[Edit tracking data]
::::

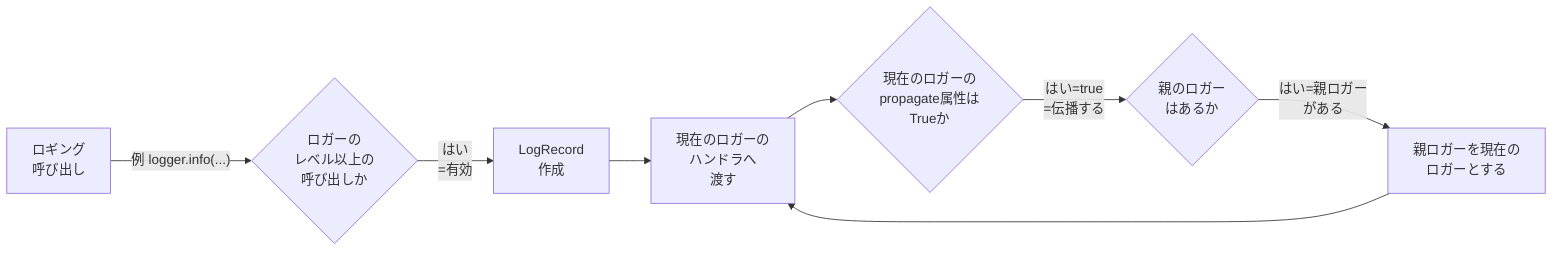
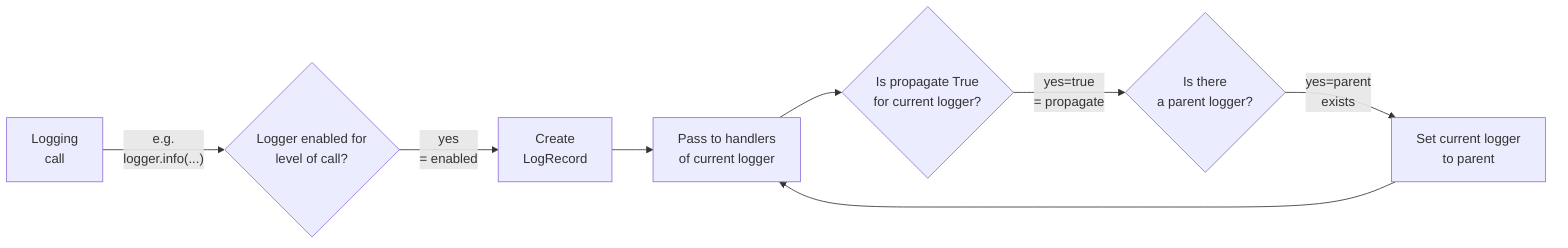
flowchart LR
-     START[ロギング<br/>呼び出し] -->|"例 logger.info(...)"| cond1{ロガーの<br/>レベル以上の<br/>呼び出しか};
-     cond1 -->|はい<br/>=有効| node1[LogRecord<br/>作成];
-     node1 --> node2[現在のロガーの<br/>ハンドラへ<br/>渡す];
-     node2 --> cond3{現在のロガーの<br/>propagate属性は<br/>Trueか};
-     cond3 -->|はい=true<br/>=伝播する| cond4{親のロガー<br/>はあるか};
-     cond4 -->|はい=親ロガー<br/>がある| node3[親ロガーを現在の<br/>ロガーとする];
+     START[Logging<br/>call] -->|"e.g.<br/>logger.info(...)"| cond1{Logger enabled for<br/>level of call?};
+     cond1 -->|yes<br/>= enabled| node1[Create<br/>LogRecord];
+     node1 --> node2[Pass to handlers<br/>of current logger];
+     node2 --> cond3{Is propagate True<br/>for current logger?};
+     cond3 -->|yes=true<br/>= propagate| cond4{Is there<br/>a parent logger?};
+     cond4 -->|yes=parent<br/>exists| node3[Set current logger<br/>to parent];
    node3 --> node2;
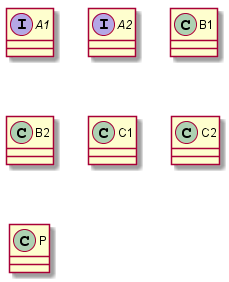
Above: out/production/Parser/output.png in Manasi670430/Parser (PlantUML), before the change.
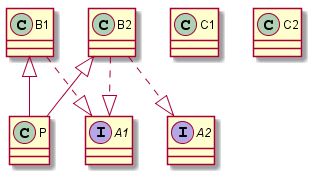
The same file after the commit.

Change to the diagram source:
```diff
@@ -13,4 +13,9 @@
  }
 class P {
  }
+B1 ..|> A1
+B2 ..|> A2
+B2 ..|> A1
+B2 <|-- P
+B1 <|-- P
 @enduml
```
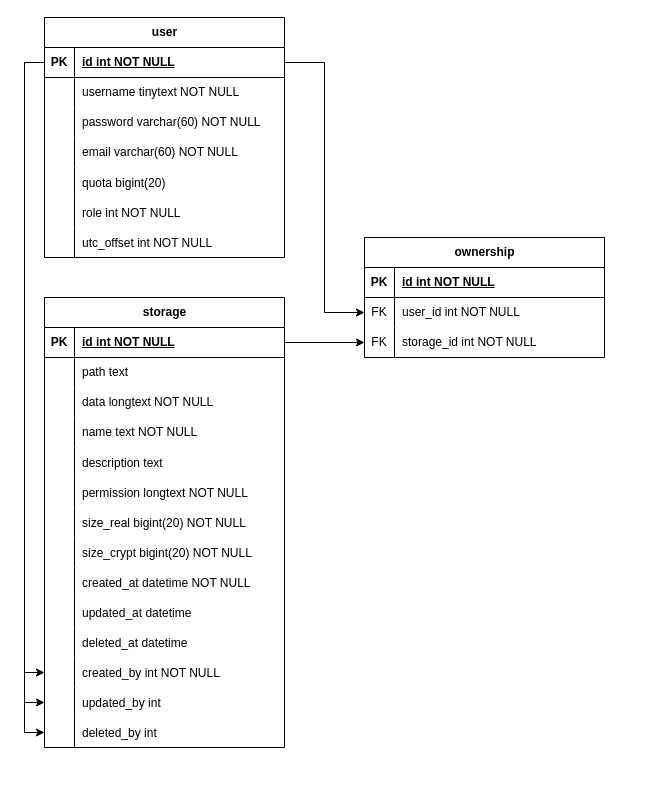
This is Database Schema.drawio from Veteranfighter/daba-file-manager, a draw.io file, before an edit. Source tidied: cells renumbered, new cells numbered last; positions are measured from the earlier drawing's top-left corner, leaving out a move shared by most shapes. Both pictures are drawn from the tidied source at 100%, with x=0, y=0 at pixel (44, 17).
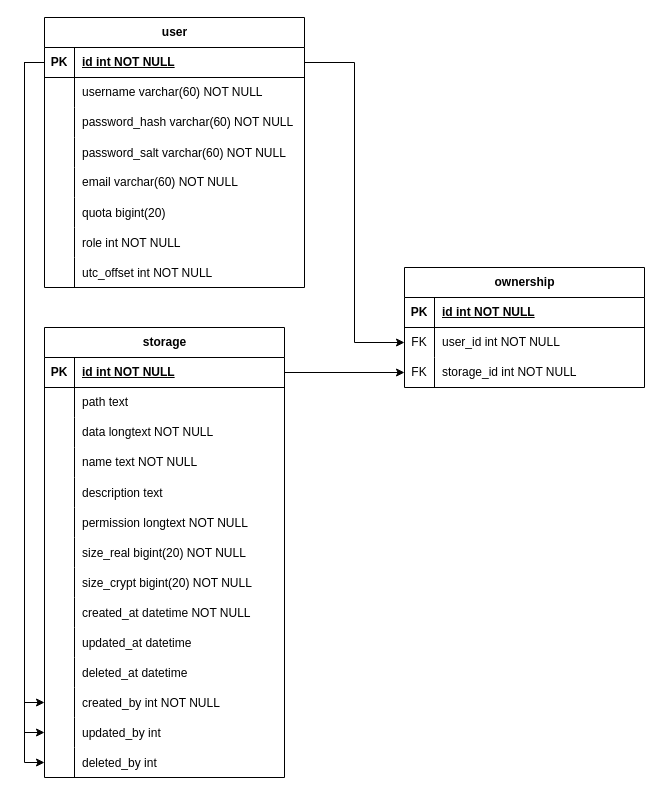
After the change.

Unchanged cells that the change refers to:
```xml
<mxCell id="61" style="shape=tableRow;horizontal=0;startSize=0;swimlaneHead=0;swimlaneBody=0;fillColor=none;points=[[0,0.5],[1,0.5]];portConstraint=eastwest;top=0;left=0;right=0;bottom=0;" parent="24" vertex="1">
  <mxGeometry y="390" width="240" height="30" as="geometry" />
</mxCell>
<mxCell id="64" style="shape=tableRow;horizontal=0;startSize=0;swimlaneHead=0;swimlaneBody=0;fillColor=none;points=[[0,0.5],[1,0.5]];portConstraint=eastwest;top=0;left=0;right=0;bottom=0;" parent="24" vertex="1">
  <mxGeometry y="420" width="240" height="30" as="geometry" />
</mxCell>
```

What changed in the source:
```diff
@@
     <mxCell id="2" value="user" style="shape=table;startSize=30;childLayout=tableLayout;rowLines=0;fontStyle=1;align=center;html=1;" parent="1" vertex="1">
-      <mxGeometry width="240" height="240" as="geometry" />
+      <mxGeometry width="260" height="270" as="geometry" />
     </mxCell>
     <mxCell id="3" style="shape=tableRow;horizontal=0;startSize=0;swimlaneHead=0;swimlaneBody=0;fillColor=none;points=[[0,0.5],[1,0.5]];portConstraint=eastwest;top=0;left=0;right=0;bottom=1;" parent="2" vertex="1">
-      <mxGeometry y="30" width="240" height="30" as="geometry" />
+      <mxGeometry y="30" width="260" height="30" as="geometry" />
     </mxCell>
@@
     <mxCell id="5" value="id int NOT NULL" style="shape=partialRectangle;fillColor=none;top=0;left=0;bottom=0;right=0;align=left;spacingLeft=6;fontStyle=5;overflow=hidden;whiteSpace=wrap;html=1;" parent="3" vertex="1">
-      <mxGeometry x="30" width="210" height="30" as="geometry" />
+      <mxGeometry x="30" width="230" height="30" as="geometry" />
     </mxCell>
     <mxCell id="6" style="shape=tableRow;horizontal=0;startSize=0;swimlaneHead=0;swimlaneBody=0;fillColor=none;top=0;left=0;right=0;bottom=0;" parent="2" vertex="1">
-      <mxGeometry y="60" width="240" height="30" as="geometry" />
+      <mxGeometry y="60" width="260" height="30" as="geometry" />
     </mxCell>
@@
-    <mxCell id="8" value="username tinytext NOT NULL" style="shape=partialRectangle;fillColor=none;top=0;left=0;bottom=0;right=0;align=left;spacingLeft=6;overflow=hidden;whiteSpace=wrap;html=1;" parent="6" vertex="1">
-      <mxGeometry x="30" width="210" height="30" as="geometry" />
+    <mxCell id="8" value="username varchar(60) NOT NULL" style="shape=partialRectangle;fillColor=none;top=0;left=0;bottom=0;right=0;align=left;spacingLeft=6;overflow=hidden;whiteSpace=wrap;html=1;" parent="6" vertex="1">
+      <mxGeometry x="30" width="230" height="30" as="geometry" />
     </mxCell>
     <mxCell id="9" style="shape=tableRow;horizontal=0;startSize=0;swimlaneHead=0;swimlaneBody=0;fillColor=none;top=0;left=0;right=0;bottom=0;" parent="2" vertex="1">
-      <mxGeometry y="90" width="240" height="30" as="geometry" />
+      <mxGeometry y="90" width="260" height="30" as="geometry" />
     </mxCell>
@@
-    <mxCell id="11" value="password varchar(60) NOT NULL" style="shape=partialRectangle;fillColor=none;top=0;left=0;bottom=0;right=0;align=left;spacingLeft=6;overflow=hidden;whiteSpace=wrap;html=1;" parent="9" vertex="1">
-      <mxGeometry x="30" width="210" height="30" as="geometry" />
+    <mxCell id="11" value="password_hash varchar(60) NOT NULL" style="shape=partialRectangle;fillColor=none;top=0;left=0;bottom=0;right=0;align=left;spacingLeft=6;overflow=hidden;whiteSpace=wrap;html=1;" parent="9" vertex="1">
+      <mxGeometry x="30" width="230" height="30" as="geometry" />
     </mxCell>
+    <mxCell id="82" style="shape=tableRow;horizontal=0;startSize=0;swimlaneHead=0;swimlaneBody=0;fillColor=none;top=0;left=0;right=0;bottom=0;" parent="2" vertex="1">
+      <mxGeometry y="120" width="260" height="30" as="geometry" />
+    </mxCell>
+    <mxCell id="83" style="shape=partialRectangle;fillColor=none;top=0;left=0;bottom=0;right=0;overflow=hidden;" parent="82" vertex="1">
+      <mxGeometry width="30" height="30" as="geometry" />
+    </mxCell>
+    <mxCell id="84" value="password_salt varchar(60) NOT NULL" style="shape=partialRectangle;fillColor=none;top=0;left=0;bottom=0;right=0;align=left;spacingLeft=6;overflow=hidden;" parent="82" vertex="1">
+      <mxGeometry x="30" width="230" height="30" as="geometry" />
+    </mxCell>
     <mxCell id="12" style="shape=tableRow;horizontal=0;startSize=0;swimlaneHead=0;swimlaneBody=0;fillColor=none;top=0;left=0;right=0;bottom=0;" parent="2" vertex="1">
-      <mxGeometry y="120" width="240" height="30" as="geometry" />
+      <mxGeometry y="150" width="260" height="30" as="geometry" />
     </mxCell>
@@
     <mxCell id="14" value="email varchar(60) NOT NULL" style="shape=partialRectangle;fillColor=none;top=0;left=0;bottom=0;right=0;align=left;spacingLeft=6;overflow=hidden;whiteSpace=wrap;html=1;" parent="12" vertex="1">
-      <mxGeometry x="30" width="210" height="30" as="geometry" />
+      <mxGeometry x="30" width="230" height="30" as="geometry" />
     </mxCell>
     <mxCell id="15" style="shape=tableRow;horizontal=0;startSize=0;swimlaneHead=0;swimlaneBody=0;fillColor=none;top=0;left=0;right=0;bottom=0;" parent="2" vertex="1">
-      <mxGeometry y="150" width="240" height="30" as="geometry" />
+      <mxGeometry y="180" width="260" height="30" as="geometry" />
     </mxCell>
@@
     <mxCell id="17" value="quota bigint(20)" style="shape=partialRectangle;fillColor=none;top=0;left=0;bottom=0;right=0;align=left;spacingLeft=6;overflow=hidden;" parent="15" vertex="1">
-      <mxGeometry x="30" width="210" height="30" as="geometry" />
+      <mxGeometry x="30" width="230" height="30" as="geometry" />
     </mxCell>
     <mxCell id="18" style="shape=tableRow;horizontal=0;startSize=0;swimlaneHead=0;swimlaneBody=0;fillColor=none;top=0;left=0;right=0;bottom=0;" parent="2" vertex="1">
-      <mxGeometry y="180" width="240" height="30" as="geometry" />
+      <mxGeometry y="210" width="260" height="30" as="geometry" />
     </mxCell>
@@
     <mxCell id="20" value="role int NOT NULL" style="shape=partialRectangle;fillColor=none;top=0;left=0;bottom=0;right=0;align=left;spacingLeft=6;overflow=hidden;" parent="18" vertex="1">
-      <mxGeometry x="30" width="210" height="30" as="geometry" />
+      <mxGeometry x="30" width="230" height="30" as="geometry" />
     </mxCell>
     <mxCell id="21" style="shape=tableRow;horizontal=0;startSize=0;swimlaneHead=0;swimlaneBody=0;fillColor=none;top=0;left=0;right=0;bottom=0;" parent="2" vertex="1">
-      <mxGeometry y="210" width="240" height="30" as="geometry" />
+      <mxGeometry y="240" width="260" height="30" as="geometry" />
     </mxCell>
@@
     <mxCell id="23" value="utc_offset int NOT NULL" style="shape=partialRectangle;fillColor=none;top=0;left=0;bottom=0;right=0;align=left;spacingLeft=6;overflow=hidden;" parent="21" vertex="1">
-      <mxGeometry x="30" width="210" height="30" as="geometry" />
+      <mxGeometry x="30" width="230" height="30" as="geometry" />
     </mxCell>
     <mxCell id="24" value="storage" style="shape=table;startSize=30;childLayout=tableLayout;rowLines=0;fontStyle=1;align=center;html=1;" parent="1" vertex="1">
-      <mxGeometry y="280" width="240" height="450" as="geometry" />
+      <mxGeometry y="310" width="240" height="450" as="geometry" />
     </mxCell>
@@
     <mxCell id="67" value="ownership" style="shape=table;startSize=30;childLayout=tableLayout;rowLines=0;fontStyle=1;align=center;html=1;" parent="1" vertex="1">
-      <mxGeometry x="320" y="220" width="240" height="120" as="geometry" />
+      <mxGeometry x="360" y="250" width="240" height="120" as="geometry" />
     </mxCell>
@@
     <mxCell id="80" style="edgeStyle=orthogonalEdgeStyle;rounded=0;jettySize=auto;html=1;entryX=0;entryY=0.5;entryDx=0;entryDy=0;startArrow=classic;startFill=1;endArrow=none;endFill=0;" parent="1" edge="1" source="61" target="3">
-      <mxGeometry relative="1" as="geometry" />
+      <mxGeometry relative="1" as="geometry">
+        <Array as="points">
+          <mxPoint x="-20" y="715" />
+          <mxPoint x="-20" y="45" />
+        </Array>
+      </mxGeometry>
     </mxCell>
     <mxCell id="81" style="edgeStyle=orthogonalEdgeStyle;rounded=0;jettySize=auto;html=1;entryX=0;entryY=0.5;entryDx=0;entryDy=0;startArrow=classic;startFill=1;endArrow=none;endFill=0;" parent="1" edge="1" source="64" target="3">
-      <mxGeometry relative="1" as="geometry" />
+      <mxGeometry relative="1" as="geometry">
+        <Array as="points">
+          <mxPoint x="-20" y="745" />
+          <mxPoint x="-20" y="45" />
+        </Array>
+      </mxGeometry>
     </mxCell>
```
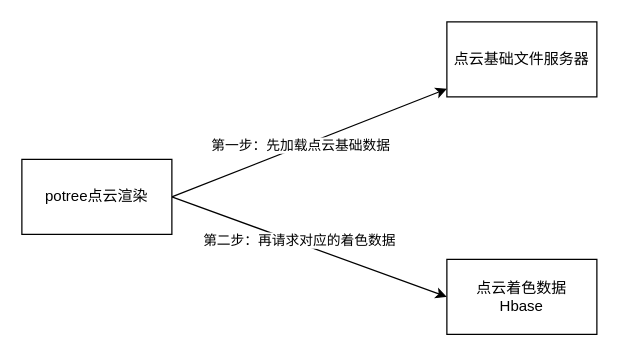
Above: 点云加载及渲染流程.drawio in wangyufei0807/draw (draw.io), before the change. Source tidied: cells renumbered, new cells numbered last; positions are measured from the earlier drawing's top-left corner, leaving out a move shared by most shapes. Both pictures are drawn from the tidied source at 125%, with x=0, y=0 at pixel (21, 21).
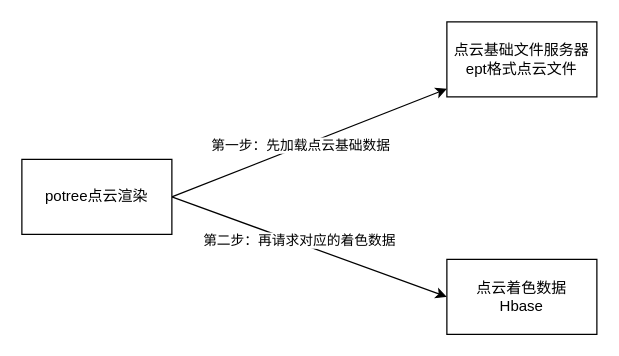
The same diagram, later.

Commit message (it also covers changes not shown here):
更新点云加载及渲染流程.drawio

What changed in the source:
```diff
@@
 <mxGraphModel>
   <root>
     <mxCell id="0" />
     <mxCell id="1" parent="0" />
     <mxCell id="2" style="rounded=0;jettySize=auto;html=1;exitX=1;exitY=0.5;exitDx=0;exitDy=0;" parent="1" edge="1" source="6" target="7">
       <mxGeometry relative="1" as="geometry" />
     </mxCell>
     <mxCell id="3" value="第一步：先加载点云基础数据" style="edgeLabel;html=1;align=center;verticalAlign=middle;" parent="2" vertex="1">
       <mxGeometry x="-0.07" y="1" relative="1" as="geometry" />
     </mxCell>
     <mxCell id="4" style="rounded=0;jettySize=auto;html=1;exitX=1;exitY=0.5;exitDx=0;exitDy=0;entryX=0;entryY=0.5;entryDx=0;entryDy=0;" parent="1" edge="1" source="6" target="8">
       <mxGeometry relative="1" as="geometry" />
     </mxCell>
     <mxCell id="5" value="第二步：再请求对应的着色数据" style="edgeLabel;html=1;align=center;verticalAlign=middle;" parent="4" vertex="1">
       <mxGeometry x="-0.09" y="2" relative="1" as="geometry" />
     </mxCell>
     <mxCell id="6" value="potree点云渲染" style="rounded=0;whiteSpace=wrap;html=1;" parent="1" vertex="1">
       <mxGeometry y="110" width="120" height="60" as="geometry" />
     </mxCell>
-    <mxCell id="7" value="点云基础文件服务器" style="rounded=0;whiteSpace=wrap;html=1;" parent="1" vertex="1">
+    <mxCell id="7" value="点云基础文件服务器&lt;br&gt;ept格式点云文件" style="rounded=0;whiteSpace=wrap;html=1;" parent="1" vertex="1">
       <mxGeometry x="340" width="120" height="60" as="geometry" />
     </mxCell>
     <mxCell id="8" value="点云着色数据&lt;br&gt;Hbase" style="rounded=0;whiteSpace=wrap;html=1;" parent="1" vertex="1">
       <mxGeometry x="340" y="190" width="120" height="60" as="geometry" />
     </mxCell>
   </root>
 </mxGraphModel>
```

::::

TASK PROMPT – Where the string "現在のロガーの" occurs in the data, return the whole line.

TASK OUTPUT –
-     node1 --> node2[現在のロガーの<br/>ハンドラへ<br/>渡す];
-     node2 --> cond3{現在のロガーの<br/>propagate属性は<br/>Trueか};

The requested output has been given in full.